Made with pure cane sugar in lieu of high-fructose corn syrup, the 20-oz. non-dairy slush beverage is flavored with Monin syrups, the familiar gem-colored elixirs often found in coffee shops. The $1.79 Freeze comes in orange, cherry, green apple, grape, pomegranate, blueberry and Coke.
Usually, I reflexively delete this kind of non-local corporate propaganda. (I’m talking to you marketing woman from Cabot Cheese. And, oy, you over at He’Brew Beer? You drove me meshugana about taste-testing that shipment of Jewbelation Eleven, which then never arrived.

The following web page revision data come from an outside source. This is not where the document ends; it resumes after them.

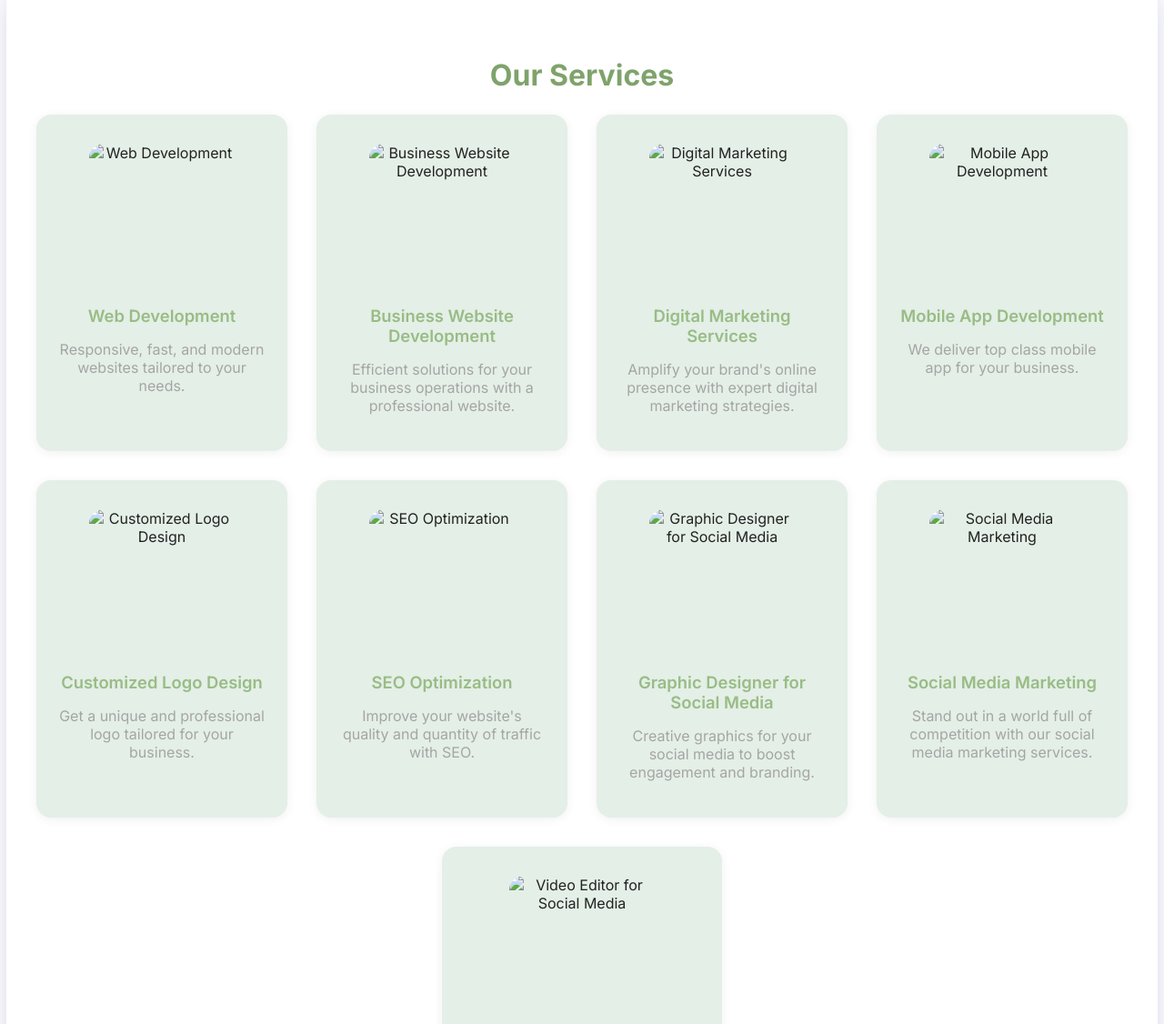
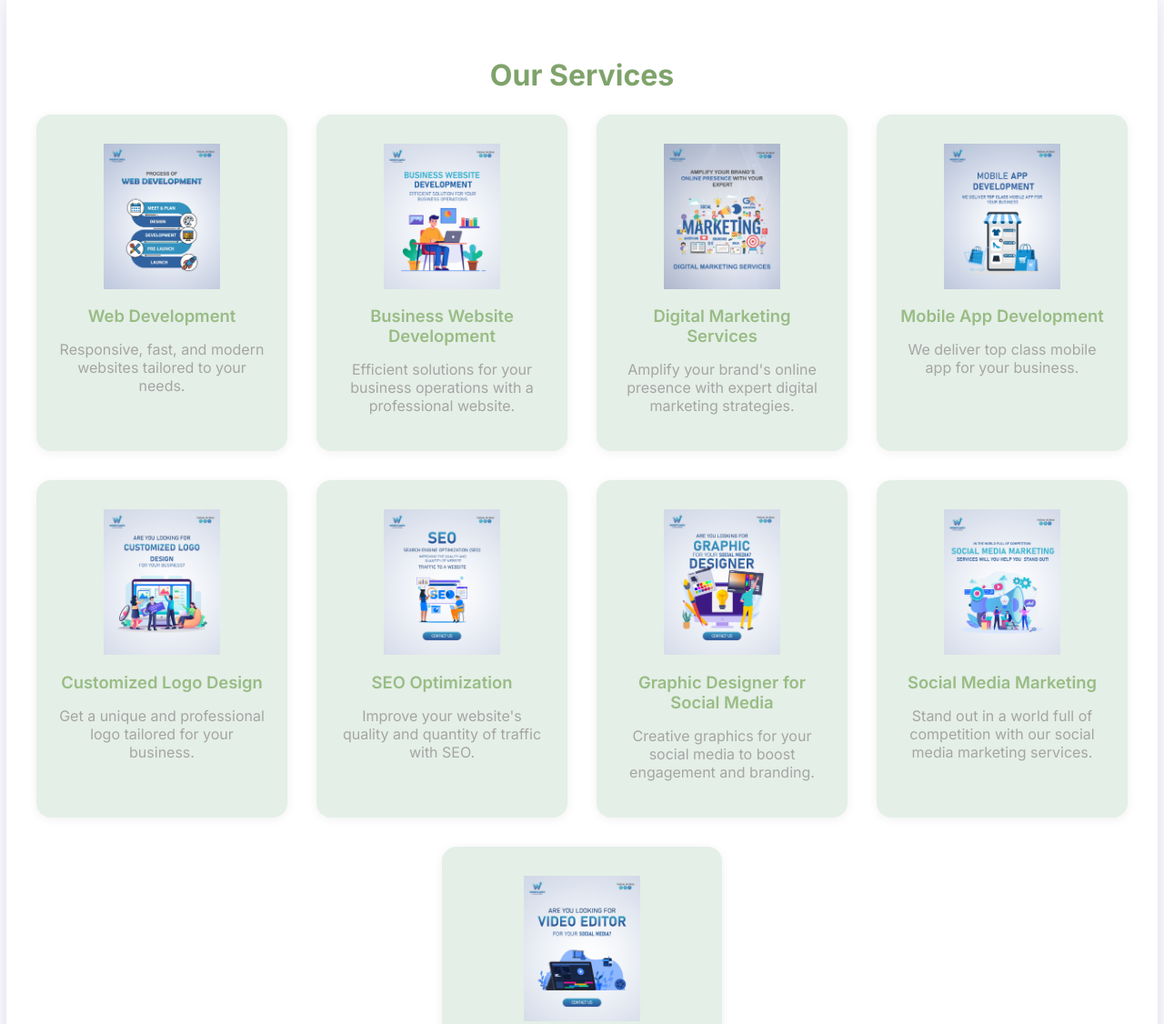
Before and after one commit to samhuyr/testsitee, a plain HTML site: page index.html in a window 1280 px wide. Shown: the part 1926-3052 px from the top of the page at 91% size. Drawn offline with Linux system fonts and the light colour scheme.

Commit message:
index.html

```diff
--- a/index.html
+++ b/index.html
@@ -127,47 +127,47 @@
             <h2>Our Services</h2>
             <div class="services-grid">
                 <div class="service-card">
-                    <img src="images/19(2).jpg" alt="Web Development" />
+                    <img src="19(2).jpg" alt="Web Development" />
                     <h3>Web Development</h3>
                     <p>Responsive, fast, and modern websites tailored to your needs.</p>
                 </div>
                 <div class="service-card">
-                    <img src="images/19(4).jpg" alt="Business Website Development" />
+                    <img src="19(4).jpg" alt="Business Website Development" />
                     <h3>Business Website Development</h3>
                     <p>Efficient solutions for your business operations with a professional website.</p>
                 </div>
                 <div class="service-card">
-                    <img src="images/19(5).jpg" alt="Digital Marketing Services" />
+                    <img src="19(5).jpg" alt="Digital Marketing Services" />
                     <h3>Digital Marketing Services</h3>
                     <p>Amplify your brand's online presence with expert digital marketing strategies.</p>
                 </div>
                 <div class="service-card">
-                    <img src="images/19(6).jpg" alt="Mobile App Development" />
+                    <img src="19(6).jpg" alt="Mobile App Development" />
                     <h3>Mobile App Development</h3>
                     <p>We deliver top class mobile app for your business.</p>
                 </div>
                 <div class="service-card">
-                    <img src="images/19(7).jpg" alt="Customized Logo Design" />
+                    <img src="19(7).jpg" alt="Customized Logo Design" />
                     <h3>Customized Logo Design</h3>
                     <p>Get a unique and professional logo tailored for your business.</p>
                 </div>
                 <div class="service-card">
-                    <img src="images/19(8).jpg" alt="SEO Optimization" />
+                    <img src="19(8).jpg" alt="SEO Optimization" />
                     <h3>SEO Optimization</h3>
                     <p>Improve your website's quality and quantity of traffic with SEO.</p>
                 </div>
                 <div class="service-card">
-                    <img src="images/19(9).jpg" alt="Graphic Designer for Social Media" />
+                    <img src="19(9).jpg" alt="Graphic Designer for Social Media" />
                     <h3>Graphic Designer for Social Media</h3>
                     <p>Creative graphics for your social media to boost engagement and branding.</p>
                 </div>
                 <div class="service-card">
-                    <img src="images/19(3).jpg" alt="Social Media Marketing" />
+                    <img src="19(3).jpg" alt="Social Media Marketing" />
                     <h3>Social Media Marketing</h3>
                     <p>Stand out in a world full of competition with our social media marketing services.</p>
                 </div>
                 <div class="service-card">
-                    <img src="images/19(10).jpg" alt="Video Editor for Social Media" />
+                    <img src="19(10).jpg" alt="Video Editor for Social Media" />
                     <h3>Video Editor for Social Media</h3>
                     <p>Professional video editing services to enhance your social media presence.</p>
                 </div>
```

Never again.)
But despite its Chattanooga origins, that MilkQuake is so good I gotta expect great things from its slushy cousin. (And frankly, who doesn’t have a slushy cousin from Chattanooga?) Furthermore, given my recent love affair with vocabulary website freerice.com, Brian won me over with this tidbit from the advance copy of the Freeze press release:
“The company is launching an online campaign that offers helpful tips on coping with sphenopalatineganglioneuralgia, the condition commonly referred to as brain freeze.”
Among those helpful tips, he lists pressing your tongue to the roof of your mouth; drinking a glass of warm water at the first sign of brain freeze; creating a mask with your hands and placing it over your mouth and nose while breathing rapidly; and laying your head to the side.
I can’t help but wonder how the customer service professionals at my local Krystal (the corner of Crestmoor and Hillsboro Road) will respond if I ask for a Coke Freeze and a glass of warm water. Or what the arresting officer will say when I explain that I lost control because I was hyperventilating into my hand-mask to alleviate sphenopalatineganglioneuralgia.
But if you’re met with interesting reactions in such Freeze-related situations, I bet Brian and the boys over at Krystal’s blog would enjoy reading about them. Meanwhile, I’m on my way to track down a Freeze. As always, if you find one before me, report back on Bites.